The State Board’s weakened standards require a Net Delta Outflow Index of 4000 cfs and limit south Delta exports to 1500 cfs. 4000 NDOI was achieved during the first three days of the month, but a spring tide pushed into the Delta, resulting in actual negative net Delta outflows (NDOs) that were -6000 cfs on May 2. So much salt pushed into the central Delta (see charts below) that South Delta exports had to be reduced from the allowed 1500 cfs to less than 700 cfs. Export reductions were necessary to stop the salt intrusion and to offset the fact that the exported water was becoming too salty. The Smelt Working Group, at its meeting on May 4,1 expressed no apparent concern about the disappearance of the Low Salinity Zone, or about the fact that the population remnants of Delta and Longfin Smelt were pulled into the south Delta.
Meanwhile, the state and federal water project operators dropped Sacramento River Delta inflow from 6900 cfs on April 30 to 5600 cfs on May 2 (oops). They raised Shasta/Keswick releases on May 2 from 7000 to 7500 cfs after lower river flows near Yuba City dropped to 3500 cfs on May 1, as a result of watering up rice fields in the Sacramento Valley. American River (Folsom Reservoir) releases remained settled in at 1000 cfs.
There is simply no excuse for this poor Delta water management. The moon has been around for billions of years and tides are totally predictable. Export water need not have been 600 EC salinity (barely safe for humans and many crops). The several thousand cfs demands for rice fields in the Sacramento Valley could have been restricted for a few days to allow inflow to offset the spring tides in the Delta. Folsom releases could have been bumped up 500 cfs at least for the weekend rafters.

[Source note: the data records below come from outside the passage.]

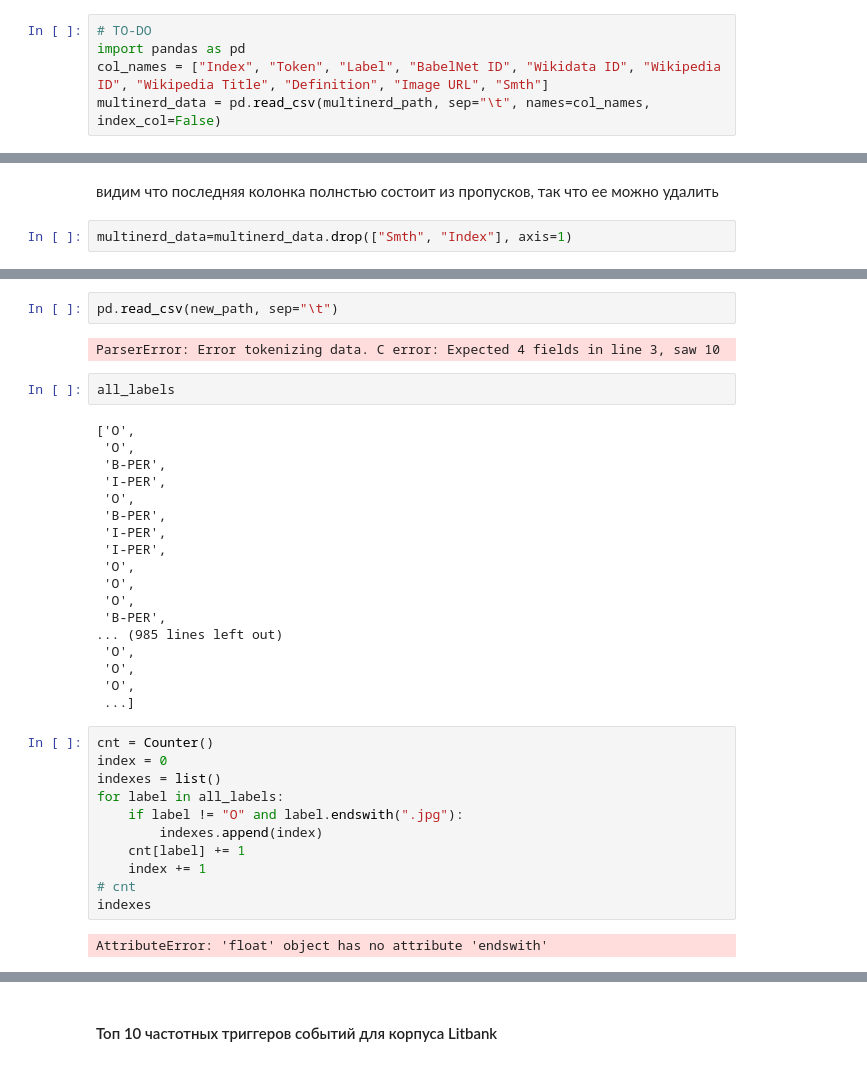
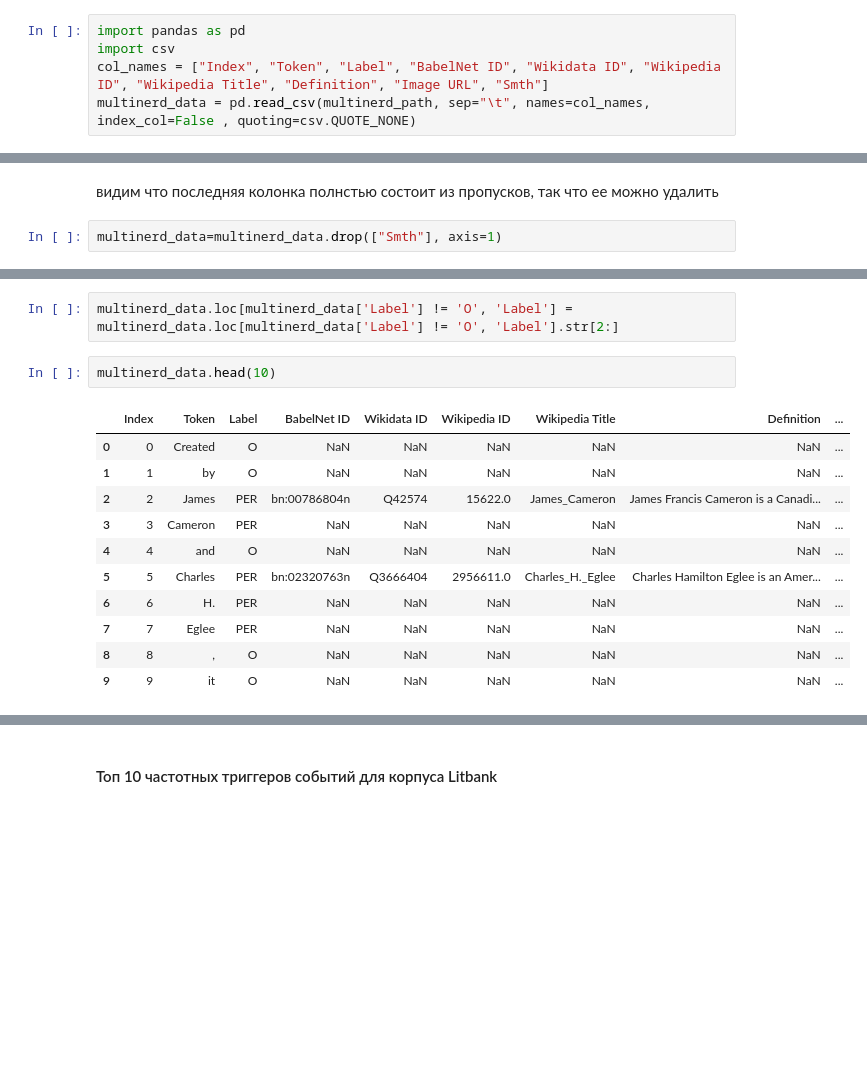
Before and after one commit to potroshitelshuk/NLP-2022, a Jupyter notebook: hw2-2022.ipynb, the cells around one changed output, grey strips where cells are left out. Cells and saved outputs as stored; diff of their text form; blank space fills up the shorter version.

```diff
--- a/hw2-2022.ipynb
+++ b/hw2-2022.ipynb
@@ -170,7 +170,7 @@ PER
 # %% [markdown]
 #### Топ 10 именованных сущностей для корпуса MultiNERD_EN
 # %%
-# TO-DO
 import pandas as pd
+import csv
 col_names = ["Index", "Token", "Label", "BabelNet ID", "Wikidata ID", "Wikipedia ID", "Wikipedia Title", "Definition", "Image URL", "Smth"]
-multinerd_data = pd.read_csv(multinerd_path, sep="\t", names=col_names, index_col=False)
+multinerd_data = pd.read_csv(multinerd_path, sep="\t", names=col_names, index_col=False , quoting=csv.QUOTE_NONE)
@@ -208,7 +192,7 @@ print(multinerd_data["Smth"].isna().count())
 # %% [markdown]
 видим что последняя колонка полнстью состоит из пропусков, так что ее можно удалить
 # %%
-multinerd_data=multinerd_data.drop(["Smth", "Index"], axis=1)
+multinerd_data=multinerd_data.drop(["Smth"], axis=1)
 # %%
 multinerd_data.head()
 # %% [output]
@@ -297,37 +205,16 @@ with open(multinerd_path) as file:
-# %%
-pd.read_csv(new_path, sep="\t")
-# %% [output]
-ParserError: Error tokenizing data. C error: Expected 4 fields in line 3, saw 10
-# %%
-all_labels
-# %% [output]
-['O',
- 'O',
- 'B-PER',
- 'I-PER',
- 'O',
- 'B-PER',
- 'I-PER',
- 'I-PER',
- 'O',
- 'O',
- 'O',
- 'B-PER',
-... (985 lines left out)
- 'O',
- 'O',
- 'O',
- ...]
-# %%
-cnt = Counter()
-index = 0
-indexes = list()
-for label in all_labels:
-    if label != "O" and label.endswith(".jpg"):
-        indexes.append(index)
-    cnt[label] += 1
-    index += 1
-# cnt
-indexes
-# %% [output]
-AttributeError: 'float' object has no attribute 'endswith'
+# %%
+multinerd_data.loc[multinerd_data['Label'] != 'O', 'Label'] = multinerd_data.loc[multinerd_data['Label'] != 'O', 'Label'].str[2:]
+# %%
+multinerd_data.head(10)
+# %% [output]
+|  | Index | Token | Label | BabelNet ID | Wikidata ID | Wikipedia ID | Wikipedia Title | Definition | ... |
+| 0 | 0 | Created | O | NaN | NaN | NaN | NaN | NaN | ... |
+| 1 | 1 | by | O | NaN | NaN | NaN | NaN | NaN | ... |
+| 2 | 2 | James | PER | bn:00786804n | Q42574 | 15622.0 | James_Cameron | James Francis Cameron is a Canadi... | ... |
+| 3 | 3 | Cameron | PER | NaN | NaN | NaN | NaN | NaN | ... |
+| 4 | 4 | and | O | NaN | NaN | NaN | NaN | NaN | ... |
+| 5 | 5 | Charles | PER | bn:02320763n | Q3666404 | 2956611.0 | Charles_H._Eglee | Charles Hamilton Eglee is an Amer... | ... |
+| 6 | 6 | H. | PER | NaN | NaN | NaN | NaN | NaN | ... |
+| 7 | 7 | Eglee | PER | NaN | NaN | NaN | NaN | NaN | ... |
+| 8 | 8 | , | O | NaN | NaN | NaN | NaN | NaN | ... |
+| 9 | 9 | it | O | NaN | NaN | NaN | NaN | NaN | ... |
```
Also changed, not shown: parts of 25 cells of this notebook.
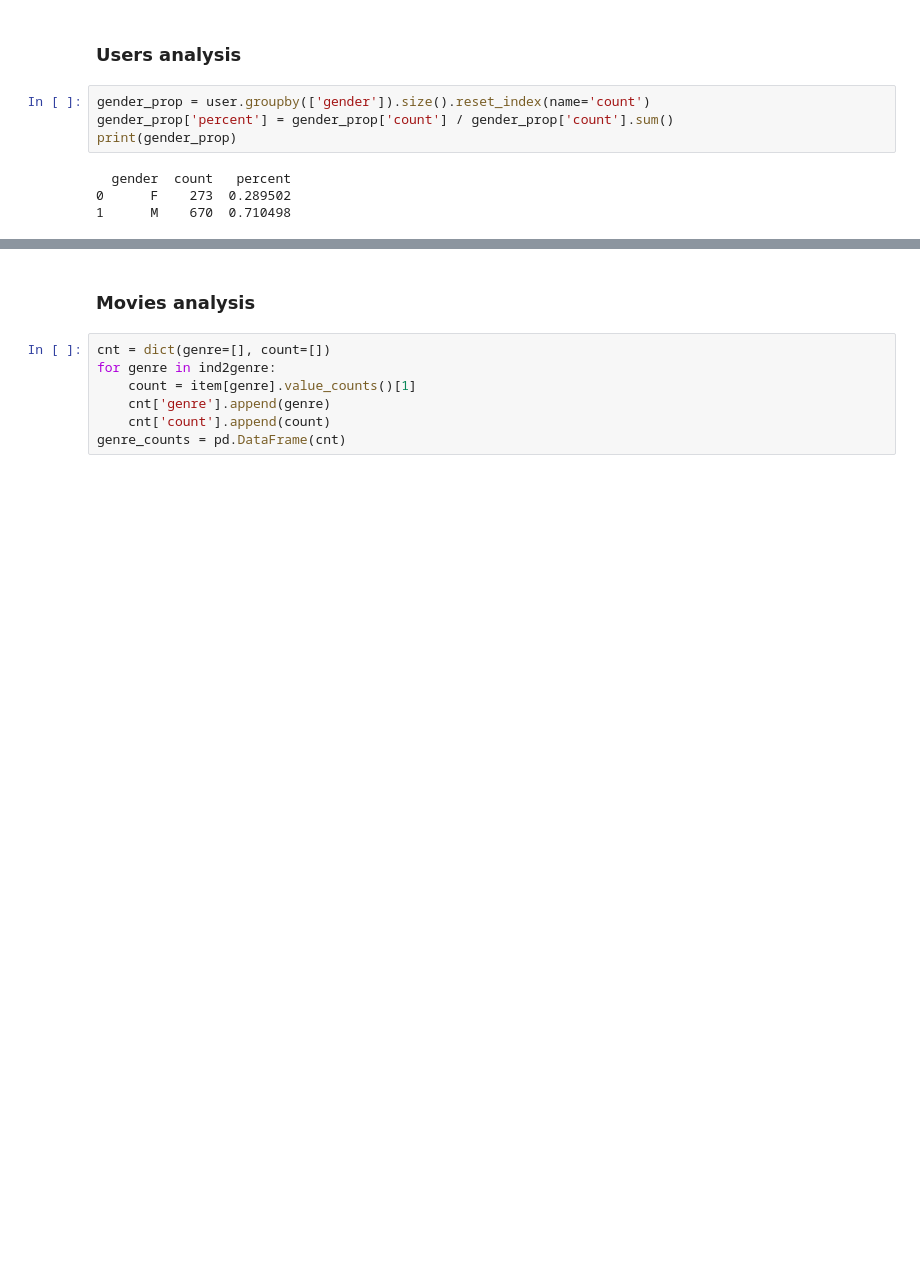
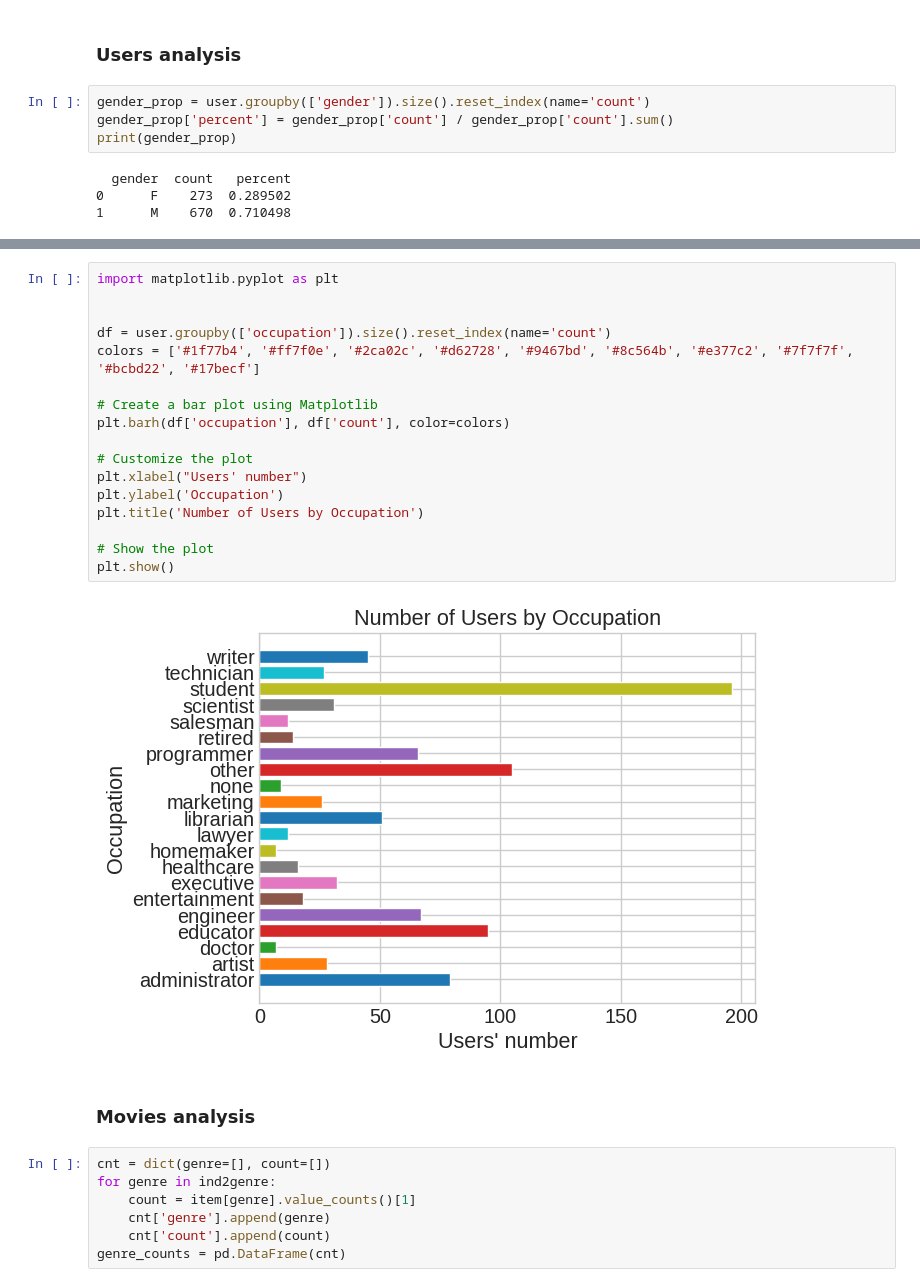
Before and after one commit to blueberry13-8/movie-recommender-system, a Jupyter notebook: notebooks/1.0-initial-data-exporation.ipynb, the cells around one changed output, grey strips where cells are left out. Cells and saved outputs as stored; diff of their text form; blank space fills up the shorter version.

```diff
--- a/notebooks/1.0-initial-data-exporation.ipynb
+++ b/notebooks/1.0-initial-data-exporation.ipynb
@@ -179,3 +189,22 @@ Text(0.5, 0, "Users' number")
+# %%
+import matplotlib.pyplot as plt
+
+
+df = user.groupby(['occupation']).size().reset_index(name='count')
+colors = ['#1f77b4', '#ff7f0e', '#2ca02c', '#d62728', '#9467bd', '#8c564b', '#e377c2', '#7f7f7f', '#bcbd22', '#17becf']
+
+# Create a bar plot using Matplotlib
+plt.barh(df['occupation'], df['count'], color=colors)
+
+# Customize the plot
+plt.xlabel("Users' number")
+plt.ylabel('Occupation')
+plt.title('Number of Users by Occupation')
+
+# Show the plot
+plt.show()
+# %% [output]
+[figure, added]
 # %% [markdown]
 ### Movies analysis
 # %%
```
Also changed, not shown: parts of 8 cells of this notebook, 7 other files.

The salt will take a few days to be flushed out by neap tides, but spring tides and salt will soon return. Will Delta water managers be ready?